* **Supplied data**:
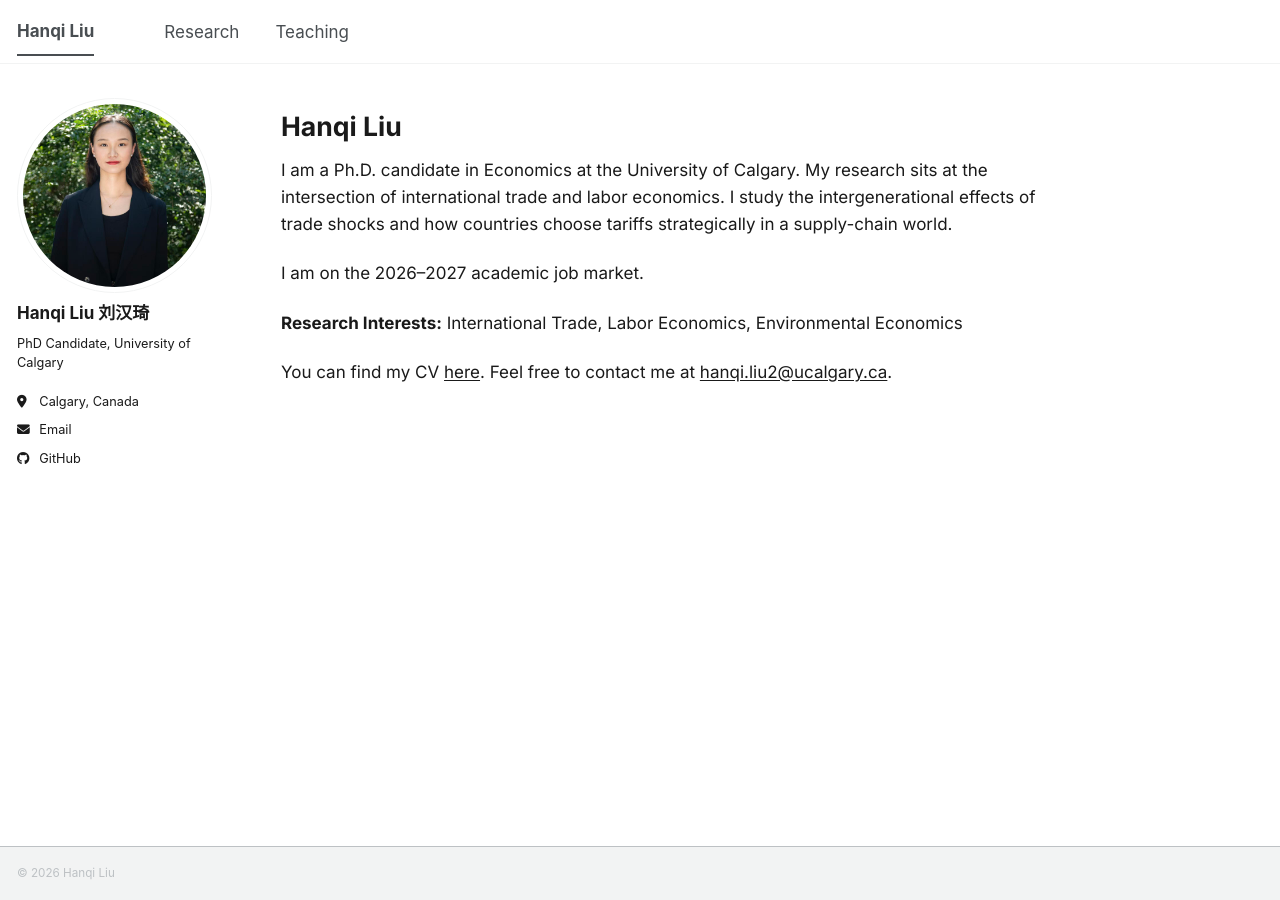
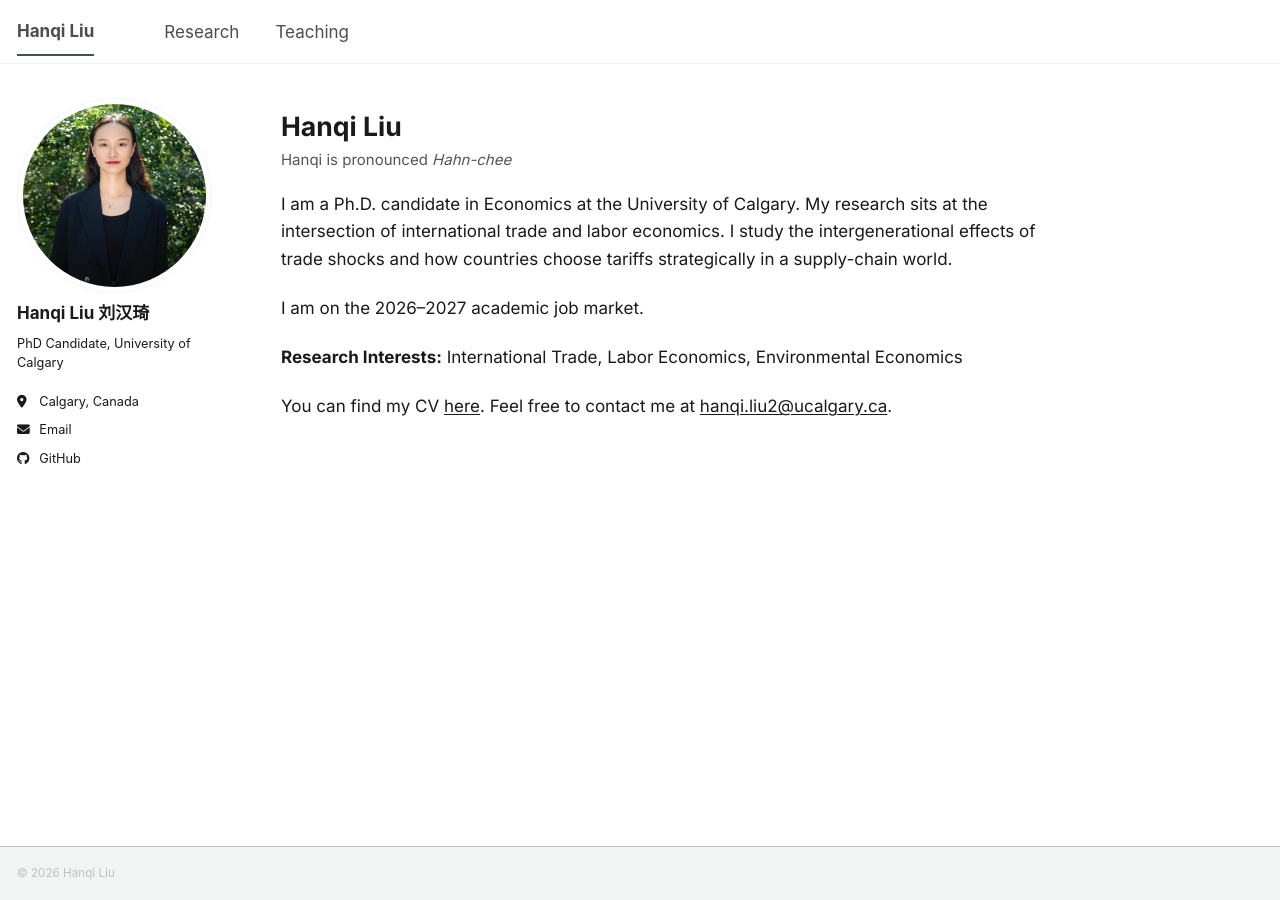
Before and after one commit to hanqi-liu-econ/hanqi-liu-econ.github.io, a Jekyll site: the page built from _pages/about.md, in a window 1280 px wide. Built offline with Jekyll 4.4.1, drawn with Linux system fonts in a browser that asks for light colours; a script bundle is joined from its source files by our own code; library files that are not in the unit come from our copies.

Commit message:
Update about.md

```diff
--- a/_pages/about.md
+++ b/_pages/about.md
@@ -9,6 +9,8 @@ redirect_from:
 
 # Hanqi Liu
 
+<p style="font-size: 15px; color: #555; margin-top: -0.6em;">Hanqi is pronounced <em>Hahn-chee</em></p>
+
 I am a Ph.D. candidate in Economics at the University of Calgary. My research sits at the intersection of international trade and labor economics. I study the intergenerational effects of trade shocks and how countries choose tariffs strategically in a supply-chain world.
 
 I am on the 2026–2027 academic job market.
```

* **Exercise goal**: How many lines of the entries contain "about"? Answer with a number alone.

* **Result**: 4